Residents of the University Village at the southern end of campus are complaining this semester that inconsistent schedules and overcrowding on the HurryCane shuttles are causing them to be late for class and forcing some to walk in the sticky South Florida heat.
Danny Manimbo said sometimes he has to give up waiting for the shuttle and just walk instead.
“You’re covered in sweat by the time you get there,” he said.
Richard Sobaram, UM’s director of parking and transportation, said he is aware of the complaints and is trying to address the problems.
“We’re finding that students are cramming to get on buses to the Fountain when the Stanford ones are running with empty spaces,” Sobaram said.
According to Sobaram, nine shuttles run routes from the UV to Stanford Circle or to the Fountain behind the Ashe Building. The UV Express bus also runs only between the UV and the Fountain.

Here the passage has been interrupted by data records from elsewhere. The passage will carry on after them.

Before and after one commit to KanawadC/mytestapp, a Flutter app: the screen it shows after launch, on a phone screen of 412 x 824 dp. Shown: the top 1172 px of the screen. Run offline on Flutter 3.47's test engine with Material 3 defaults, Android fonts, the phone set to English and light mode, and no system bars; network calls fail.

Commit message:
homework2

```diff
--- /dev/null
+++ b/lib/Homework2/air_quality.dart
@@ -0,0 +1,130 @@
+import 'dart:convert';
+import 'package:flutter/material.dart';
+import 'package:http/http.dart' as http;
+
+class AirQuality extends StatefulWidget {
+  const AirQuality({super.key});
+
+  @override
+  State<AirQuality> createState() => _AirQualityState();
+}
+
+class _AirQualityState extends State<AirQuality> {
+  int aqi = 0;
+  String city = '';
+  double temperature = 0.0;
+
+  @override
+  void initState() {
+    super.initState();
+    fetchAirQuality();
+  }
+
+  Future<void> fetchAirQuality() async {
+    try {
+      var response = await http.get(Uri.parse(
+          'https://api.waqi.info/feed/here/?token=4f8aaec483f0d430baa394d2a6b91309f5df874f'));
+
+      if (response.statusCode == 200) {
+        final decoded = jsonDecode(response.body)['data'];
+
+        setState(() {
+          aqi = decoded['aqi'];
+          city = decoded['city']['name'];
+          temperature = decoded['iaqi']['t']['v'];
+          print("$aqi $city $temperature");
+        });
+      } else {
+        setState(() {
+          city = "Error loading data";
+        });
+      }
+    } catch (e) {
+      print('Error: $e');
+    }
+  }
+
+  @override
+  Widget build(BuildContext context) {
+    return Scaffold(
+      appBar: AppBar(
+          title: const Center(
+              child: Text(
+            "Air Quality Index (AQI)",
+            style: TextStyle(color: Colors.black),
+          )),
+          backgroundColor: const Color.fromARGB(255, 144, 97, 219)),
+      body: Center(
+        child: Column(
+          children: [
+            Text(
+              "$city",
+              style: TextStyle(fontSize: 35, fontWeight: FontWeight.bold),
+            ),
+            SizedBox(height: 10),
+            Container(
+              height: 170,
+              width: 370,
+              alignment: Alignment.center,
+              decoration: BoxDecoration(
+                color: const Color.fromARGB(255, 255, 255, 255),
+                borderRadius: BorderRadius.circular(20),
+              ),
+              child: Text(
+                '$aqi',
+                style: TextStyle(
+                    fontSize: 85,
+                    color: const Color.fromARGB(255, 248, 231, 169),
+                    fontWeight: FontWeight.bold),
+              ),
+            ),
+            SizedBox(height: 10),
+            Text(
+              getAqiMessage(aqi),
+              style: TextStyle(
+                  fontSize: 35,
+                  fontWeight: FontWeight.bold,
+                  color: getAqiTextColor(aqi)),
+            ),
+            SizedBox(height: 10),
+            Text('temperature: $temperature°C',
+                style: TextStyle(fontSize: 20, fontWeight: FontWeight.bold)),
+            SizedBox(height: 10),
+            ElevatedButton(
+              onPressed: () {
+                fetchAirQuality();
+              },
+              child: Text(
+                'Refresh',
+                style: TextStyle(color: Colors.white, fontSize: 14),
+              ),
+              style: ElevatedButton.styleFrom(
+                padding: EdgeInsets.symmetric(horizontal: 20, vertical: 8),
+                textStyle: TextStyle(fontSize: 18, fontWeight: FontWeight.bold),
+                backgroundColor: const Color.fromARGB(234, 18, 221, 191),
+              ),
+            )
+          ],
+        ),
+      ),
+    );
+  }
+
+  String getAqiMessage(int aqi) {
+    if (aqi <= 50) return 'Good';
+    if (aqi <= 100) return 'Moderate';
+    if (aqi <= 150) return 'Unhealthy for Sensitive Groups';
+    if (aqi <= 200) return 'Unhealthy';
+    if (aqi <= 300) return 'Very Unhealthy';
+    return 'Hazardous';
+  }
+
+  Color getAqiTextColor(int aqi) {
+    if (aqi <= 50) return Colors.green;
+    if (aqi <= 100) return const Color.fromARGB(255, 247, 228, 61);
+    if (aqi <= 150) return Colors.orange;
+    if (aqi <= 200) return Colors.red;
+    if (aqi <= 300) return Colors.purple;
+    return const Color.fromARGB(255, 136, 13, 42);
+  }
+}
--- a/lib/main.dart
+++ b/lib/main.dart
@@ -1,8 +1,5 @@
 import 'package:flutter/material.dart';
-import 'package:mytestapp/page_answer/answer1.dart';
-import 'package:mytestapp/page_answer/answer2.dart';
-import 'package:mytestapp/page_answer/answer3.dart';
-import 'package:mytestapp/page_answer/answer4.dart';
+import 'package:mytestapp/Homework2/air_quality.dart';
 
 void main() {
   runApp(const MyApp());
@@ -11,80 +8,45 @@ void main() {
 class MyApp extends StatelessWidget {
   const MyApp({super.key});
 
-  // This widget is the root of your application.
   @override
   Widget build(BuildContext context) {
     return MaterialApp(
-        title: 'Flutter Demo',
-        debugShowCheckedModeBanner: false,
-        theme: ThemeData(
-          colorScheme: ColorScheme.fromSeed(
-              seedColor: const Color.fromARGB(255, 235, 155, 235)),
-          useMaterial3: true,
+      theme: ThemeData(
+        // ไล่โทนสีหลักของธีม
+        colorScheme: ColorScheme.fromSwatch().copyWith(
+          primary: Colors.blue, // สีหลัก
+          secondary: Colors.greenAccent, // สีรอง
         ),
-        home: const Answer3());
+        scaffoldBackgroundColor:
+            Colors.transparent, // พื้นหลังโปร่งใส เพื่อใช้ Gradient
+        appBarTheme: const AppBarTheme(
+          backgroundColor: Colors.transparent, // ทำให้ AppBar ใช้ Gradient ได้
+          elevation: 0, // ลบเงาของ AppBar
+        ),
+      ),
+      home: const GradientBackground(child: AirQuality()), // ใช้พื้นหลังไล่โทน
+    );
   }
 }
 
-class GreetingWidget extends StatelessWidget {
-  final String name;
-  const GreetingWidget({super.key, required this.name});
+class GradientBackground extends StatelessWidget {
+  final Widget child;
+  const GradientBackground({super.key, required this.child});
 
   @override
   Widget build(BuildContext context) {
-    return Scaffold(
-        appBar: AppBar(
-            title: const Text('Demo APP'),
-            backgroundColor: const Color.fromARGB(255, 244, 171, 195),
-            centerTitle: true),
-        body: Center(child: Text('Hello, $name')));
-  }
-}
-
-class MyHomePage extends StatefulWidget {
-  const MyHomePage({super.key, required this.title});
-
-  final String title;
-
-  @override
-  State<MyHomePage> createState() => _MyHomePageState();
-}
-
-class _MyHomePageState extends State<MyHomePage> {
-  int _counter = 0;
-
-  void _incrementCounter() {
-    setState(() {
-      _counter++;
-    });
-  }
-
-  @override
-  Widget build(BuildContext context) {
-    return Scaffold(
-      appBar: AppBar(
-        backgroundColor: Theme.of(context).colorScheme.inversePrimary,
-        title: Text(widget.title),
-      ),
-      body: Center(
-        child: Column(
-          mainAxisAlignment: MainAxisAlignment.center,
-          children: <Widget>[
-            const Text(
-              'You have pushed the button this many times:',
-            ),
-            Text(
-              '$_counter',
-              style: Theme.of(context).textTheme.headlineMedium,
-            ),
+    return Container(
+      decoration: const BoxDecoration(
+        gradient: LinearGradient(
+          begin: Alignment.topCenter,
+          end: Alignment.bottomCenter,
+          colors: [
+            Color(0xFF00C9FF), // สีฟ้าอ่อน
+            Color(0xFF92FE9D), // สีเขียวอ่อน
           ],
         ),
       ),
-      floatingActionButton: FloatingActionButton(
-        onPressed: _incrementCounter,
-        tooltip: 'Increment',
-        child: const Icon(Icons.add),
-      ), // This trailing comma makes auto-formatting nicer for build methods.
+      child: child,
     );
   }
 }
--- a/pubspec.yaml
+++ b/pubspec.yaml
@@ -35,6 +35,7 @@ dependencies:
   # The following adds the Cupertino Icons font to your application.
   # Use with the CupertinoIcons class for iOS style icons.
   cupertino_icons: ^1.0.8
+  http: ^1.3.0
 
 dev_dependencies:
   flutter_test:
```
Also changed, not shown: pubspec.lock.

The Department of Parking and Transportation is encouraging students to help make the system more efficient by taking the first-available shuttle to either the Fountain or Stanford, both of which are near the center of campus.
Some UV riders said the shuttles are not spaced out enough.
“Instead of equal distances between them, four come by at once and then you have to wait 15 minutes,” UV resident Matt Bosher said.
Ideally, the shuttles are scheduled to arrive at stops every seven minutes, Sobaram said. He said that shuttle schedules can’t be tailored just around regular class times because some riders need to use the buses to get to work or the Metrorail station. Street traffic around the campus also affects the schedules, especially on busy Ponce de Leon Boulevard. If one shuttle is caught in rush hour traffic or has to wait for a light, others behind it catch up, causing shuttles to arrive at the UV in close proximity.
According to students, another issue is overcrowded buses. Some shuttles are already jammed when they arrive at UV and can’t take on many new passengers. Tuesday and Thursday mornings are often the worst times for overcrowding but even on Fridays there can be a shuttle crowding problem.
Chuck McConnell, director of contracts for American Coach, which owns the shuttles, said the company tells drivers “any time they come to a stop and there are more passengers than they can carry, to radio the bus behind them.” That way the next shuttle driver will be aware of the situation and can get to the stop as fast as possible.
The biodiesel shuttles can only fit 29 sitting passengers and another fifteen standing ones. The smaller shuttles sit twenty two riders.
Adding to the shuttle crowd at the UV are students who live in apartment complexes across from campus such as the Cloisters and Red Road Commons. They are allowed to use the shuttle system like any other student.
“Red Road Commons has put another kink in the system,” Sobaram said. “We’ve seen an uptake in the amount of people taking shuttles.”
McConnell said that because of the additional riders walking over from the Red Road Commons, they have needed to extend the hours of the UV Express to compensate extra riders. Sobaram says the solution isn’t as simple as adding more shuttles because it costs the university $130,000 a year for each one.
In the spring semester, Sobaram said riders will be asked to fill out surveys while they are on the shuttles and the new system will be implemented in fall 2010 at the latest.
“I’m thinking of making radical changes to the shuttle system to make it more efficient,” Sobaram said.
The plan would include four or five shuttles running constantly between Ponce Garage and Stanford Circle and another four or five running between Ponce and the Fountain. The shuttles should then arrive at stops every four to five minutes, he said, as opposed to the current schedule where they should ideally arrive every seven minutes.
“It would be more efficient, faster and would service 90 percent of riders, according to [shuttle usage] patterns,” Sobaram said.